Josef S Smolen and Daniel Aletaha
The changes occurring in the field of rheumatoid arthritis (RA) over the past decade or two have encompassed new therapies and in particular also a new look at the clinical characteristics of the disease in the context of therapeutic improvements. It has been shown that composite disease activity indices have special merits in following patients, that disease activity governs the evolution of joint damage, and that disability is comprised of several components – among them disease activity and joint damage. It has also been revealed that aiming at any other disease activity state than remission (or at the worst: low disease activity) is associated with significant progression of joint destruction, that early recognition and appropriate therapy of RA is an important facet of the overall strategy to optimal clinical control of the disease, and that tight control employing composite scores supports the optimization of the therapeutic approaches.
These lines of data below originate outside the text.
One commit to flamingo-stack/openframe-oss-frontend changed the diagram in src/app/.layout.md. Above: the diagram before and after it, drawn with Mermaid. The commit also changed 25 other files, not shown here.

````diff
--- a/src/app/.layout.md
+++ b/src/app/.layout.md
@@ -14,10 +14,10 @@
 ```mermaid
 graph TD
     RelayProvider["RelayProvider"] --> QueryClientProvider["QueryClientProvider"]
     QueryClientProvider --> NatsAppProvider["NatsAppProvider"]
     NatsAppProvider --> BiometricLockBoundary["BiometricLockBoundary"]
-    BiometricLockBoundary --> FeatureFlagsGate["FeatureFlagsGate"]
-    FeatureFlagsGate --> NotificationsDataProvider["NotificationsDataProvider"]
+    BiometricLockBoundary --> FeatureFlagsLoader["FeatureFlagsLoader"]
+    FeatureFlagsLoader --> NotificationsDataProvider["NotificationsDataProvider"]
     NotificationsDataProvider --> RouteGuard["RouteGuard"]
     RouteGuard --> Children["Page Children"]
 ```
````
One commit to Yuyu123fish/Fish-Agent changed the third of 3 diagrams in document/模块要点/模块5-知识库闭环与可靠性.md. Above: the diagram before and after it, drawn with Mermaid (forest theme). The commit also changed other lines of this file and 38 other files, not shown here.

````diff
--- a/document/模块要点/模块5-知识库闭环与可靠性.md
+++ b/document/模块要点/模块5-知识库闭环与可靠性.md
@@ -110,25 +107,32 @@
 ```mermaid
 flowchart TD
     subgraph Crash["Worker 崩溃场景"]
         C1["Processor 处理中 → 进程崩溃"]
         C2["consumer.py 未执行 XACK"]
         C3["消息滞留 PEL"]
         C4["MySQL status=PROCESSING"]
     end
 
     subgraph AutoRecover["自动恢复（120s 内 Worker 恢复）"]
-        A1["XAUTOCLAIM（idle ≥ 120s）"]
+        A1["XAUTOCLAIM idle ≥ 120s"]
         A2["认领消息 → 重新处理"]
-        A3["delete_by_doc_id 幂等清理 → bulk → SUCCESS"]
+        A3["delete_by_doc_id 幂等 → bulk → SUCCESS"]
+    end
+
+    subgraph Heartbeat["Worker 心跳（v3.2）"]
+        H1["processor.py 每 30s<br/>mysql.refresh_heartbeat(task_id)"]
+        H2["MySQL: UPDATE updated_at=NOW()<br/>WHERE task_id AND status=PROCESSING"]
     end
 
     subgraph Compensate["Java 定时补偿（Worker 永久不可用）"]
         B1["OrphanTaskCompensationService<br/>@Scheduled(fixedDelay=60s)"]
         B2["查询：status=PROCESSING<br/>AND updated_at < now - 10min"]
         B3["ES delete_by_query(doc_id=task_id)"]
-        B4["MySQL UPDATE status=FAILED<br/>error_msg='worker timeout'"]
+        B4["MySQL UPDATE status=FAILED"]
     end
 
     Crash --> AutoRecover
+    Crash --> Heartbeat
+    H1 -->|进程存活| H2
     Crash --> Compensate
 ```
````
Finally, with the advent of novel therapies, remission has become a reality and the treatment algorithms encompassing all the mentioned aspects allow us to achieve today’s and tomorrow’s rigorous aspirations.